One of the renowned Beat writer’s most formally inventive books, Mexico City Blues is Jack Kerouac’s essential work of lyric verse, now reissued following his centenary celebration.
Written between 1954 and 1957, and published originally by Grove Press in 1959, Mexico City Blues is Kerouac’s most important verse work. It incorporates all the elements of his theory of spontaneous composition and his interest in Buddhism. Memories, fantasies, dreams, and surrealistic free association are lyrically combined in the loose format inspired by jazz and the blues. Written while Kerouac was living in Mexico City, and with references to William S. Burroughs, Gregory Corso, and Bill Garver, this exciting book in Kerouac’s oeuvre is an original and moving epic of sound, rhythm, and religion.
“A great masterpiece, a singing religious poem.” — Michael McClure
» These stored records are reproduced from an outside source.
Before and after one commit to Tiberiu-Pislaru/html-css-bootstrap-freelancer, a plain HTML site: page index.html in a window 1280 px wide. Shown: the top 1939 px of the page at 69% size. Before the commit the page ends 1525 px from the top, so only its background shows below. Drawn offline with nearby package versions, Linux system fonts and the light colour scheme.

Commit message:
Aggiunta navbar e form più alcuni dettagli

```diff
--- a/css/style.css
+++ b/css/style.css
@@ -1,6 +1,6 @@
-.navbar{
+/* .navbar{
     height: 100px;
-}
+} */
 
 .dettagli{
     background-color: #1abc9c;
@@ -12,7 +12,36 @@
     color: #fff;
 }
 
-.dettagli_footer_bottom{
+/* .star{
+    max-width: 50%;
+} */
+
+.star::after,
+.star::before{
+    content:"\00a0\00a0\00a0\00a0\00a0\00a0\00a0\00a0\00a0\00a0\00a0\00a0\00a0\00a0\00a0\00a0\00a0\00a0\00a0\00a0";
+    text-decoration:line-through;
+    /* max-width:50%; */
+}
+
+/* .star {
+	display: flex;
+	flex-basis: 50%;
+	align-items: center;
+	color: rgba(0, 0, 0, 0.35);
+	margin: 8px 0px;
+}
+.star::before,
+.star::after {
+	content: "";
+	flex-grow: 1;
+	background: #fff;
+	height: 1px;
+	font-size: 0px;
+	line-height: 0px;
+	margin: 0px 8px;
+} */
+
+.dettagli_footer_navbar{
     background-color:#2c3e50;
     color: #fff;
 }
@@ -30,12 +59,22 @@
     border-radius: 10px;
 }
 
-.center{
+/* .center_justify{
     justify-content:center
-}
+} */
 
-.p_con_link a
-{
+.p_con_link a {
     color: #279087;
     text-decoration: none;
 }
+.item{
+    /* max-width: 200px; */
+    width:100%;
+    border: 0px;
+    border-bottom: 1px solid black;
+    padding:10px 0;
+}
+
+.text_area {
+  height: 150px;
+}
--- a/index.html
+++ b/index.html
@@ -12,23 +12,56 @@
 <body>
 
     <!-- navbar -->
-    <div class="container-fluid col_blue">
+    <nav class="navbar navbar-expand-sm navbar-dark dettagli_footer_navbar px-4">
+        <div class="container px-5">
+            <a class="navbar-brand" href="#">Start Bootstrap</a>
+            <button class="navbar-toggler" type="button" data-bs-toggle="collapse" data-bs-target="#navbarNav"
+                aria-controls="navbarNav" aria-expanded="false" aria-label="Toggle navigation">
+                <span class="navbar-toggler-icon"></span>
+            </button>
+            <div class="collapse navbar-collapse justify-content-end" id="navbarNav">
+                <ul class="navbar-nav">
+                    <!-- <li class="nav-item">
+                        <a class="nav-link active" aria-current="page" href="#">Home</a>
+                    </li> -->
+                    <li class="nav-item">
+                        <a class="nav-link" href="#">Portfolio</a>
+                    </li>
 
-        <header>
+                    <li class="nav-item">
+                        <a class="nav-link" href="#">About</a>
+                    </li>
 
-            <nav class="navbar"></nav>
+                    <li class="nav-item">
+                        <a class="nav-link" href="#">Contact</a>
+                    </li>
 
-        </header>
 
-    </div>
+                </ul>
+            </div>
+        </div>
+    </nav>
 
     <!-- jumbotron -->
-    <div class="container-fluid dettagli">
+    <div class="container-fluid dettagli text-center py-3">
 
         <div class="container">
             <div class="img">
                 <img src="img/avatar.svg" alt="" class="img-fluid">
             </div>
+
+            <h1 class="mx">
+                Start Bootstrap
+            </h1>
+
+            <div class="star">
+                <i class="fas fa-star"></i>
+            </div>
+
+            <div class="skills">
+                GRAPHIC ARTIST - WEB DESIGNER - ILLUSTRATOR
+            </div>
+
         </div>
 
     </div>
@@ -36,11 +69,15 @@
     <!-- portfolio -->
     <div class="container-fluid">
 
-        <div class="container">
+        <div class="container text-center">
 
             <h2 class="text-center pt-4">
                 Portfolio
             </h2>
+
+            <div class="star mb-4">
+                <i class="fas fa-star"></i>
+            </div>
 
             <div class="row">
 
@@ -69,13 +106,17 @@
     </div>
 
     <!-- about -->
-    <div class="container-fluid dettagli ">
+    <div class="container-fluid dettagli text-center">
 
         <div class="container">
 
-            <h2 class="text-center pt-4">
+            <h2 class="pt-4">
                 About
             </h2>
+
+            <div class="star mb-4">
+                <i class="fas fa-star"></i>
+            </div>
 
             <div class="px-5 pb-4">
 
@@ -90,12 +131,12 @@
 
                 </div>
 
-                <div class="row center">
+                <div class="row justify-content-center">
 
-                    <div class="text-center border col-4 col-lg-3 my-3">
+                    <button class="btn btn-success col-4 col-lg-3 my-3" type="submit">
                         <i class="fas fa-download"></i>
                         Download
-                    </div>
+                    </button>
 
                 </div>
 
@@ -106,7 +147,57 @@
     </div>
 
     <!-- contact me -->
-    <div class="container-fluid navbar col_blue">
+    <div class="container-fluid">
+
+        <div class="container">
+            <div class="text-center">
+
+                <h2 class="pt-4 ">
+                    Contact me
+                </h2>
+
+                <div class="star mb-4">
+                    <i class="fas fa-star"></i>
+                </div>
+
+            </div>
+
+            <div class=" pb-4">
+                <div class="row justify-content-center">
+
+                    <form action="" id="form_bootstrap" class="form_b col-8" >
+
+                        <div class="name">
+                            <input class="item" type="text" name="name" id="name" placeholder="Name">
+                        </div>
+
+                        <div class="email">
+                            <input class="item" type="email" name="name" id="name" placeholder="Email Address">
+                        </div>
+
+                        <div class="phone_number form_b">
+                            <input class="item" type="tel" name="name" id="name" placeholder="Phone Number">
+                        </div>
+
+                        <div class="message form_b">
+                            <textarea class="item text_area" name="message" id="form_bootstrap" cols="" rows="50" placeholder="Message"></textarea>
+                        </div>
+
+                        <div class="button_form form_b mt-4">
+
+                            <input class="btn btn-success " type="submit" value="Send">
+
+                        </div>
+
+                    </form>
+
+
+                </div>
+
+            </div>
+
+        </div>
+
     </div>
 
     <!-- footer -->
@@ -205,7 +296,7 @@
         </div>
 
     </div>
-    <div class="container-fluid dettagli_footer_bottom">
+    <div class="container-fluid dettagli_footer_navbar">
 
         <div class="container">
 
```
“A series of improvisations, notes, a shorthand of perceptions and memories, having in large part the same kind of word-play and rhythmic invention to be found in his prose.” — Robert Creeley, Poetry
“What seems to me to emerge at the end is a voice of remarkable kindness and gentleness, an engaging and modest good humor and a quite genuine spiritual simplicity.”—Anthony Hecht,Hudson Review